O’Sullivan sees particular potential for this sector in the USA, especially with the increased airlift coming on stream and the off-putting expense that can come with ‘build-your-own’ itineraries.
‘When the dollar is not so good cruising is an even better proposition. So much is already included in the price and the agent gets commission on everything.’
O’Sullivan points to operators such as AQV (formerly American Queen Voyages) that operates not only on the Upper Mississippi (easily accessible from the gateway of Chicago), and Lower Mississippi (Houston), but also the Snake and Columbia Rivers (San Francisco and Vancouver).
He says expedition and luxury cruising to Alaska is gaining big traction here with lines such as Silversea, Seabourn and UnCruise to name just a few.
‘Alaska is huge, so there are so many other options to suit particular clients.’
He says agents should also be thinking of coastal cruising on the East Coast, taking advantage of flights in New York.
He says most agents would not even consider suggesting a cruise on the Great Lakes, Ohio River or Cumberland River but these are areas that would appeal to many clients.
‘Many of these small ship cruises offer pre and post as well as excursions. Agents don’t really need to know a lot about the areas they cruise in – they just need to make a phone call.’
O’Sullivan’s comments as Cruise Month is about to move into its third week.

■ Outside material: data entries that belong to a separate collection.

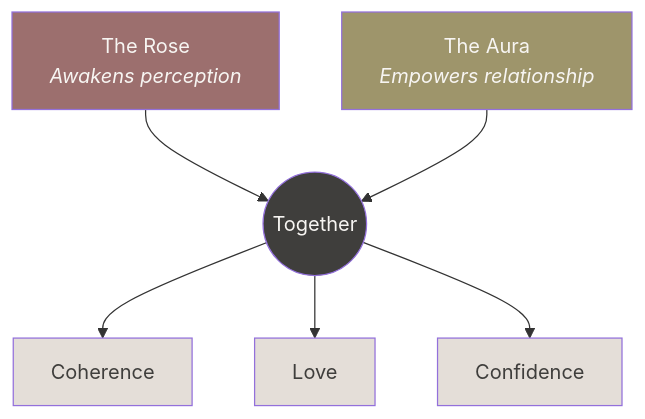
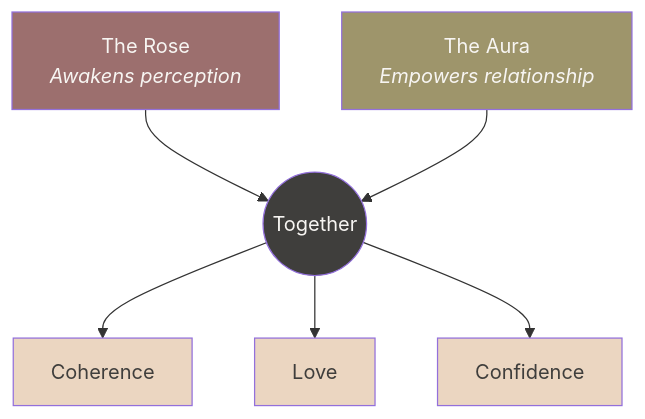
Diagram 18 of 28 in docs/brand/brand-dna.md (Light-Brands/roses-os), drawn with Mermaid before and after one commit. The commit also changed other lines of this file and 2 other files, not shown here.

````diff
--- a/docs/brand/brand-dna.md
+++ b/docs/brand/brand-dna.md
@@ -989,19 +989,19 @@
 ```mermaid
 graph TD
     ROSE["The Rose<br/><i>Awakens perception</i>"]
     AURA["The Aura<br/><i>Empowers relationship</i>"]
 
     ROSE --> SYNERGY((Together))
     AURA --> SYNERGY
 
     SYNERGY --> COH["Coherence"]
     SYNERGY --> LOV["Love"]
     SYNERGY --> CON["Confidence"]
 
     style ROSE fill:#9C6F6E,color:#F7F5F2
     style AURA fill:#9E956B,color:#F7F5F2
     style SYNERGY fill:#3F3E3C,color:#F7F5F2
-    style COH fill:#E4DED8,color:#3F3E3C
-    style LOV fill:#E4DED8,color:#3F3E3C
-    style CON fill:#E4DED8,color:#3F3E3C
+    style COH fill:#EBD6C1,color:#3F3E3C
+    style LOV fill:#EBD6C1,color:#3F3E3C
+    style CON fill:#EBD6C1,color:#3F3E3C
 ```
````
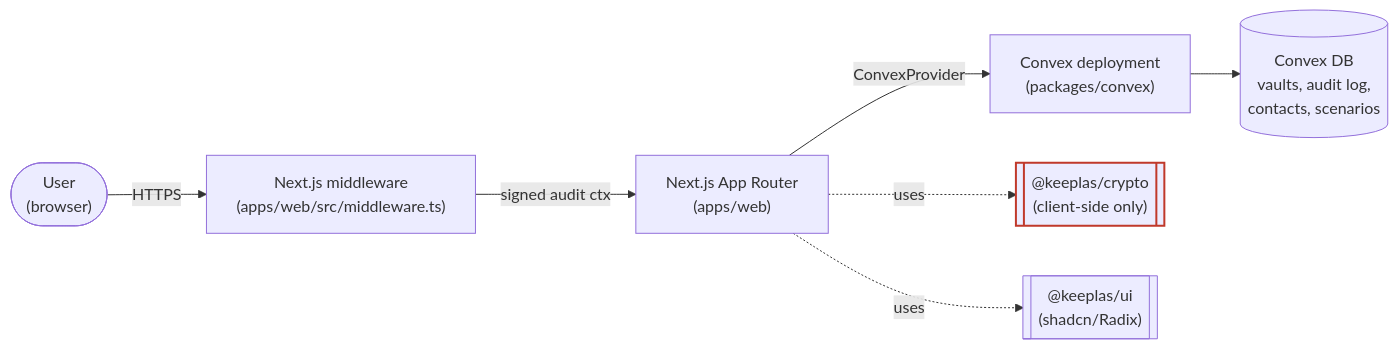
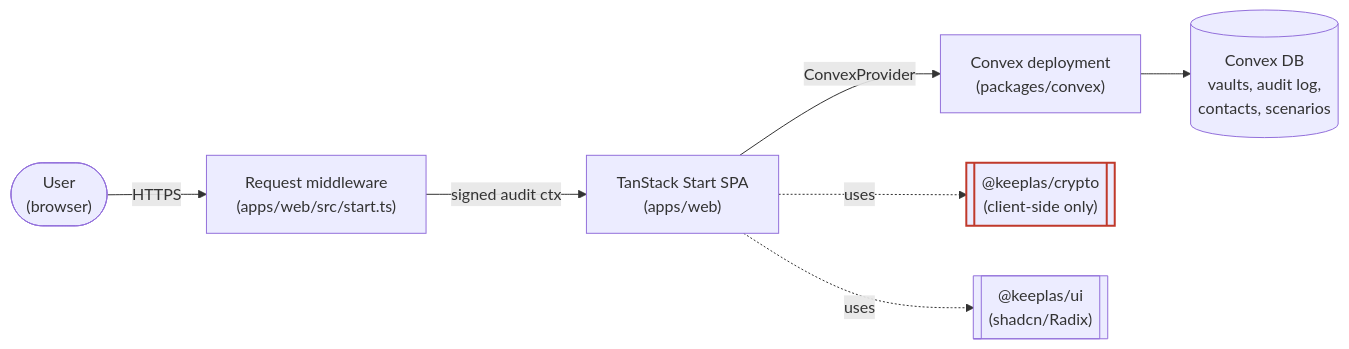
The diagram in docs/ARCHITECTURE.md (Keeplas/keeplas), drawn with Mermaid before and after one commit. The commit also changed other lines of this file and 218 other files, not shown here.

````diff
--- a/docs/ARCHITECTURE.md
+++ b/docs/ARCHITECTURE.md
@@ -7,13 +7,13 @@
 ```mermaid
 flowchart LR
   user(["User<br/>(browser)"])
-  user -->|HTTPS| edge["Next.js middleware<br/>(apps/web/src/middleware.ts)"]
-  edge -->|signed audit ctx| next["Next.js App Router<br/>(apps/web)"]
+  user -->|HTTPS| edge["Request middleware<br/>(apps/web/src/start.ts)"]
+  edge -->|signed audit ctx| next["TanStack Start SPA<br/>(apps/web)"]
   next -->|ConvexProvider| convex["Convex deployment<br/>(packages/convex)"]
   convex --> db[("Convex DB<br/>vaults, audit log,<br/>contacts, scenarios")]
   next -.uses.-> crypto[["@keeplas/crypto<br/>(client-side only)"]]
   next -.uses.-> ui[["@keeplas/ui<br/>(shadcn/Radix)"]]
 
   classDef restricted stroke:#c0392b,stroke-width:2px
   class crypto restricted
 ```
````
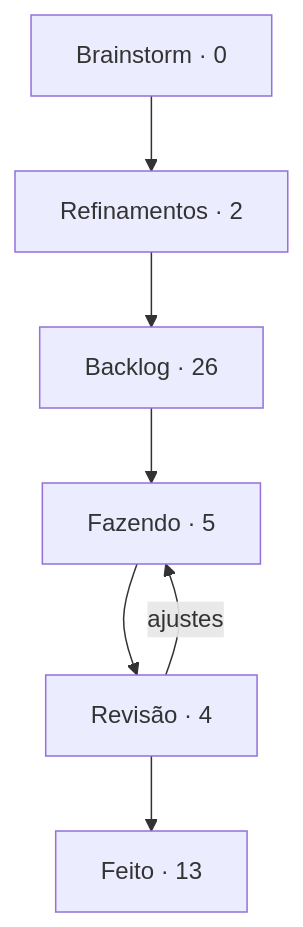
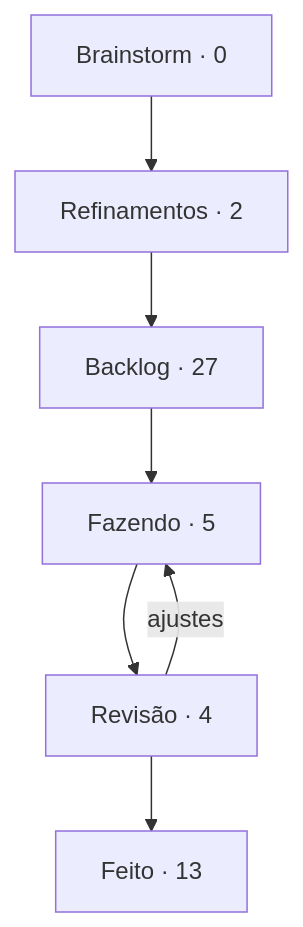
One commit to StudioVibi/VibiKanban changed the diagram in boards/dungeon-bend/BOARD.md. Above: the diagram before and after it, drawn with Mermaid. The commit also changed other lines of this file and 2 other files, not shown here.

````diff
--- a/boards/dungeon-bend/BOARD.md
+++ b/boards/dungeon-bend/BOARD.md
@@ -5,12 +5,12 @@
 ```mermaid
 flowchart TD
   brainstorm["Brainstorm · 0"] --> refinamentos["Refinamentos · 2"]
-  refinamentos --> backlog["Backlog · 26"]
+  refinamentos --> backlog["Backlog · 27"]
   backlog --> doing["Fazendo · 5"]
   doing --> review["Revisão · 4"]
   review --> done["Feito · 13"]
   review -->|ajustes| doing
   doing:::blue
   review:::yellow
   done:::green
 ```
````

‘These cruises tend to be high-end product, so they are expensive. That means more commission and happier clients. We tend to make the mistake that people are happy if they don’t pay much – but if you have the right client they would rather spend the money for a quality experience.’